# How Focal Statistics works

The Focal Statistics tool performs an operation that calculates a statistic for input cells within a set of overlapping windows or neighborhoods. The statistic (for example, mean, maximum, or sum) is calculated for all input cells contained within each neighborhood.

## Neighborhood processing

Conceptually, the algorithm visits each cell in the input raster and calculates a statistic for the cells that fall in the specified neighborhood shape around it. The cell for which the statistic is being calculated is referred to as the processing cell. The value of the processing cell is typically included in the neighborhood statistics calculation, but depending on the shape of the neighborhood, it might not be. Since neighborhoods will overlap in the scan process, input cells that are included in the calculation for one processing cell may also contribute in the calculation for another processing cell.

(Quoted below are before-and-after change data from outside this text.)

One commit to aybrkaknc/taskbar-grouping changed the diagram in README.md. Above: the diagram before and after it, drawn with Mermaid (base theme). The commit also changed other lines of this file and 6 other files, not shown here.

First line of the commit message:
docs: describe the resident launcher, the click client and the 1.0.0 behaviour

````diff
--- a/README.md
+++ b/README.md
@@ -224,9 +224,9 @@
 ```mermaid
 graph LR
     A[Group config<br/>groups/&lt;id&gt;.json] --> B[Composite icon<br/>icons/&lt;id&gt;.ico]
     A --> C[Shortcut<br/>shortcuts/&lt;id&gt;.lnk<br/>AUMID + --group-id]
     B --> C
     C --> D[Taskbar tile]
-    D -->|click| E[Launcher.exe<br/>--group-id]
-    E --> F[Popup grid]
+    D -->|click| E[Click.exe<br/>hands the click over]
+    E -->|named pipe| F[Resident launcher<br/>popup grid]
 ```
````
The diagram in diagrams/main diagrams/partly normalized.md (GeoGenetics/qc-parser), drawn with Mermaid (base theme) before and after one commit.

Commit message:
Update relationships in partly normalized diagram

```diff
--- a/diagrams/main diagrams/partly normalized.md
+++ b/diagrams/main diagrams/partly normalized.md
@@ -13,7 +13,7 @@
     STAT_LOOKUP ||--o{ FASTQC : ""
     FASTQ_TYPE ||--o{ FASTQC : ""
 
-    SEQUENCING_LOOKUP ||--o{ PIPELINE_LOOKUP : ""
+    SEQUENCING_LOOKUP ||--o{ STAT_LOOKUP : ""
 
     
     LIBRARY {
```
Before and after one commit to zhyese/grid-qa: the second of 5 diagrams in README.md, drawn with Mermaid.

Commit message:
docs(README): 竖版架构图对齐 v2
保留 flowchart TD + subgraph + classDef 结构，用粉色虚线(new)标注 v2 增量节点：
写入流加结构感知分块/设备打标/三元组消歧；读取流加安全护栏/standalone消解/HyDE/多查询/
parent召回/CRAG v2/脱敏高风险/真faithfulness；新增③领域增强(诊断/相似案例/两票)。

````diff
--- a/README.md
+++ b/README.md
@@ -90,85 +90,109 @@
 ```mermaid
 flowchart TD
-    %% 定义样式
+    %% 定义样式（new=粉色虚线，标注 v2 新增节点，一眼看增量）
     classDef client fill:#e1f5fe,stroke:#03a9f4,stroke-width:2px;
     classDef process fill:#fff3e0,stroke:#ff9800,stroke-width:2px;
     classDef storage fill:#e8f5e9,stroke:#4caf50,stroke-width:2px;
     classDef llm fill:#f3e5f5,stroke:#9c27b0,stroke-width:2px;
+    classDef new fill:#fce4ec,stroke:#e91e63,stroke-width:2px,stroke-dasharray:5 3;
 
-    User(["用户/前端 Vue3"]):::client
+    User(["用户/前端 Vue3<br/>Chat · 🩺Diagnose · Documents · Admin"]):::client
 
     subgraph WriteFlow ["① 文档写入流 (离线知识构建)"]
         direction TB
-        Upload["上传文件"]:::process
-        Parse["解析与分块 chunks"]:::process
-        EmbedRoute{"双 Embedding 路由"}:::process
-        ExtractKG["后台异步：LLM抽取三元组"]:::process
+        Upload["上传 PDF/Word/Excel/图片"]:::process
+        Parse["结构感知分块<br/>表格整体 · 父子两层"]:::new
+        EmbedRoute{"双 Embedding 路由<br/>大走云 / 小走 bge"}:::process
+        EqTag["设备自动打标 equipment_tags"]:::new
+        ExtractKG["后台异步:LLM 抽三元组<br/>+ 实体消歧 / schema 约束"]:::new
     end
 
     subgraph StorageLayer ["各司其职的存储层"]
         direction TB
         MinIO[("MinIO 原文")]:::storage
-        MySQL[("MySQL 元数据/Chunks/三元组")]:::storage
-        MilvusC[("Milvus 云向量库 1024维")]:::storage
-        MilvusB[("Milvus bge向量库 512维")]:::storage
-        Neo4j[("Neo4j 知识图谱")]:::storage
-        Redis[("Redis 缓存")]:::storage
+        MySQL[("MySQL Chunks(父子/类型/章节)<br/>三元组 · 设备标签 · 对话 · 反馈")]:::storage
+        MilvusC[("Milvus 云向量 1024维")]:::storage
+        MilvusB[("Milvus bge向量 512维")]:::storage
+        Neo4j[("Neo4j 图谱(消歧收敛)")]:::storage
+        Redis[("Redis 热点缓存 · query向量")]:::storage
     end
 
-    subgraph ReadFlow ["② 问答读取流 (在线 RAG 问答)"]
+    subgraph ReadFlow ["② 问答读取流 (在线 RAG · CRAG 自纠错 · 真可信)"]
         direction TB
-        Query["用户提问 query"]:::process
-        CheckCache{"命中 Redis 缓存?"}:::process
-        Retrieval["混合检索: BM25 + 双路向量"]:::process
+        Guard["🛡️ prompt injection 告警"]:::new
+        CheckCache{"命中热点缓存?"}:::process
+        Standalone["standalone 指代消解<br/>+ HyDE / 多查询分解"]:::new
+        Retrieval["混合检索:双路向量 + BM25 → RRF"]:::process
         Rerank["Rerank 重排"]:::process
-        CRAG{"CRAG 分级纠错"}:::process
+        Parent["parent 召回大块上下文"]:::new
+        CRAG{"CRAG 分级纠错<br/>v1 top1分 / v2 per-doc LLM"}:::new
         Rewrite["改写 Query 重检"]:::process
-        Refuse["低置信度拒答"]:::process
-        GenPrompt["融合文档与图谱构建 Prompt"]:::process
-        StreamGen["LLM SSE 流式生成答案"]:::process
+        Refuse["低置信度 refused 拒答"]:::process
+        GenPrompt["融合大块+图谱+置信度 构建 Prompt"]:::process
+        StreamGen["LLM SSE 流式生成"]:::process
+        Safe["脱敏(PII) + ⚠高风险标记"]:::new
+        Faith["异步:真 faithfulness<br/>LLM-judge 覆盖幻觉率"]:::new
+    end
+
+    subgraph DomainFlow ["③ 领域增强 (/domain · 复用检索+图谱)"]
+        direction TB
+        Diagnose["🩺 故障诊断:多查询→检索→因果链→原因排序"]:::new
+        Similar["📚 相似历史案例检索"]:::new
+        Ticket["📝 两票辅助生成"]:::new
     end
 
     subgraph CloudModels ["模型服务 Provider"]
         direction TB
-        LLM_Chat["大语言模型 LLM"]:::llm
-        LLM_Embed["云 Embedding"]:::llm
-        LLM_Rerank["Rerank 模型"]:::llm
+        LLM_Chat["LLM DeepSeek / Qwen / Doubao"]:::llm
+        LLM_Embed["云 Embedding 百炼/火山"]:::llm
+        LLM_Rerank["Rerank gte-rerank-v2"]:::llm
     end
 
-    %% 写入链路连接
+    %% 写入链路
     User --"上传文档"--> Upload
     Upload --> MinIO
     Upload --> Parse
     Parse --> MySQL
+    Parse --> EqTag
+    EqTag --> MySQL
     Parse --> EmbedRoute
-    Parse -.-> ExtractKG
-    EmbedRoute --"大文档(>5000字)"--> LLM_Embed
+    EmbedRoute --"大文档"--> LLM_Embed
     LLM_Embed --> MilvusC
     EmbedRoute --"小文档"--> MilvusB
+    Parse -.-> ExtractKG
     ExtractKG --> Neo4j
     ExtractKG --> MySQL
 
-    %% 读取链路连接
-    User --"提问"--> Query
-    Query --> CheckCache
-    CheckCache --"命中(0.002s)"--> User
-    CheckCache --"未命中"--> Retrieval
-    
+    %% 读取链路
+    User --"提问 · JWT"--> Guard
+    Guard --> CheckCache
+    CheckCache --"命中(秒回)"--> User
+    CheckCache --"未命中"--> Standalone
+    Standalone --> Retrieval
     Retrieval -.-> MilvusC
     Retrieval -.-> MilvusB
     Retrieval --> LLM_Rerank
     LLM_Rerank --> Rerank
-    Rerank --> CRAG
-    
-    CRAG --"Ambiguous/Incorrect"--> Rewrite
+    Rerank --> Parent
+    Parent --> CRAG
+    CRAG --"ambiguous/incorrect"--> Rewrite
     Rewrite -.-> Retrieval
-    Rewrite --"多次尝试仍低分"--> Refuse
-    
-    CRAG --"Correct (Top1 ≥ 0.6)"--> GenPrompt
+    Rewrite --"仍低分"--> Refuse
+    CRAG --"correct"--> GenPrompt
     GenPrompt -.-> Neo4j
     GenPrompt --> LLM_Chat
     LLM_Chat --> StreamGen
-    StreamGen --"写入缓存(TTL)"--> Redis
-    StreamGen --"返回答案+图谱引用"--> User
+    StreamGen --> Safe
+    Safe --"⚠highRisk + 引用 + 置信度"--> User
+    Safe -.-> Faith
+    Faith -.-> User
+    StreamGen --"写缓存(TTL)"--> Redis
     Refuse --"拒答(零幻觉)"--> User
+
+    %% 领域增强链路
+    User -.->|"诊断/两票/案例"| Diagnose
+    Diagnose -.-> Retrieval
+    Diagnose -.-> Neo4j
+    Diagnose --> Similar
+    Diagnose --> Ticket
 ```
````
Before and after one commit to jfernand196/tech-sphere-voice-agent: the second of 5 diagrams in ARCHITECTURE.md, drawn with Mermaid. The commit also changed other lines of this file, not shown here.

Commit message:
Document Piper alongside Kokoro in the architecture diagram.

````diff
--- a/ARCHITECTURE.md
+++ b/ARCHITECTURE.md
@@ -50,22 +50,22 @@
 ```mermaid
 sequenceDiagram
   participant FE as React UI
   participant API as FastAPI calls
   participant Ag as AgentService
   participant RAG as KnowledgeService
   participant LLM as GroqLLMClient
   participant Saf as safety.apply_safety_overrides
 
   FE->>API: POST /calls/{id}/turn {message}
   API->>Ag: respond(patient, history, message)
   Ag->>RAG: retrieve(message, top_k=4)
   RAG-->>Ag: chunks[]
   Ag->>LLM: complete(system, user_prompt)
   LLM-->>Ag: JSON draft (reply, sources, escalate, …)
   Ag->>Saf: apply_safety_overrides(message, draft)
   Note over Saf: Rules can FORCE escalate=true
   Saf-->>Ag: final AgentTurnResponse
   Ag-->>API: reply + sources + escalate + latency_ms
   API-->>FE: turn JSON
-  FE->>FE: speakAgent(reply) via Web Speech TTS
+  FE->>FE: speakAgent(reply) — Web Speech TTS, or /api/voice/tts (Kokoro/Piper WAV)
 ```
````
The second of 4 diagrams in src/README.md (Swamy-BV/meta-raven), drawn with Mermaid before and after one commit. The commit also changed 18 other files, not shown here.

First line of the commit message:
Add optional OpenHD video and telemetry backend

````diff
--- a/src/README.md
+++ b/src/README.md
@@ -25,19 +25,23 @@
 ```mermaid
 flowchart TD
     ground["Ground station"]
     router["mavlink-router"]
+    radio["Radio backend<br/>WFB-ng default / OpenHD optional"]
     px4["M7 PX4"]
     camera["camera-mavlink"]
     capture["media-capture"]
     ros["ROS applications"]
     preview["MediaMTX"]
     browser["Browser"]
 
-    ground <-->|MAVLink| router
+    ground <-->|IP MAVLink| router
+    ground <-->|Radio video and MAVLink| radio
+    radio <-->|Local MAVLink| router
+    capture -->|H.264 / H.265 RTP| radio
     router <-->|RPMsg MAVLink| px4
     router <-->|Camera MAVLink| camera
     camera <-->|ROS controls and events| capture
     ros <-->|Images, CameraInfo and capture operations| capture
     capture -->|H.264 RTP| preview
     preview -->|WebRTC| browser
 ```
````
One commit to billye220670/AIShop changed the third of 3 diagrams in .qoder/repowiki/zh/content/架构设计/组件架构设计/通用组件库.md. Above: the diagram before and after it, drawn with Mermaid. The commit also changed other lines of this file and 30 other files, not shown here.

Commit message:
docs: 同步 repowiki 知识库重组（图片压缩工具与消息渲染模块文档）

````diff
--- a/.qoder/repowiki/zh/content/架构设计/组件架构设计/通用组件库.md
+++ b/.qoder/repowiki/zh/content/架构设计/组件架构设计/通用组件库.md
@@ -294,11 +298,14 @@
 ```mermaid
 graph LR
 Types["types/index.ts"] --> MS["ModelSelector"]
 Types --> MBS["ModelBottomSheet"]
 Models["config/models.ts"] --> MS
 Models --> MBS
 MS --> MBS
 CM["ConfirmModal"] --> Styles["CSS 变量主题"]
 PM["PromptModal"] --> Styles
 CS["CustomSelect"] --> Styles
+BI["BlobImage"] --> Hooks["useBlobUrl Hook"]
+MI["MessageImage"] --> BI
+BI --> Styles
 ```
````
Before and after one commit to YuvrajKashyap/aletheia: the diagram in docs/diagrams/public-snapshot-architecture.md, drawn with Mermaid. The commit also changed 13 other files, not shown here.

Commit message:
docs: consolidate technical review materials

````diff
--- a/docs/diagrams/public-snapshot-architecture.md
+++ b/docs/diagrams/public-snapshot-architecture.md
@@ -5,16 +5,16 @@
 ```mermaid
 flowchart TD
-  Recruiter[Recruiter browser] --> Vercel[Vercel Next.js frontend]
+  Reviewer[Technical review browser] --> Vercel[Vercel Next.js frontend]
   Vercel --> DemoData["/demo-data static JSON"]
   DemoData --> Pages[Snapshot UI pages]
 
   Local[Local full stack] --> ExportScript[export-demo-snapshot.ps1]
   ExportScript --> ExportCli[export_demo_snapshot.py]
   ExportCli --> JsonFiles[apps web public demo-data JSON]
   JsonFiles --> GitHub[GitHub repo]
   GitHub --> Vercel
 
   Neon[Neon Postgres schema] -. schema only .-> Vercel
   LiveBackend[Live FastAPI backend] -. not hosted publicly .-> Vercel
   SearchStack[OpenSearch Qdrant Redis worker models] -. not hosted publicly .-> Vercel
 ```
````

Several predefined neighborhood shapes available to choose from. You can also create a custom shape. The statistics that you can calculate for a neighborhood are majority, maximum, mean, median, minimum, minority, percentile, range, standard deviation, sum, and variety.

### Example calculation

To illustrate the neighborhood processing for Focal Statistics, consider calculating a Sum statistic of the neighborhood around the processing cell with the value of 5 in the following diagram. A rectangular 3 by 3 cell neighborhood shape is specified and the Ignore NoData in calculations parameter is left at the default checked setting. The sum of the values of the neighboring cells (3 + 2 + 3 + 4 + 2 + 1 + 4 = 19) plus the value of the processing cell (5) equals 24 (19 + 5 = 24). A value of 24 is given to the cell in the output raster in the same location as the processing cell in the input raster.

The above diagram demonstrates how the calculations are performed on a single cell in the input raster. In the following diagram, the results for all the input cells are shown. The cells highlighted in yellow identify the same processing cell and neighborhood as in the example above.

### NoData cells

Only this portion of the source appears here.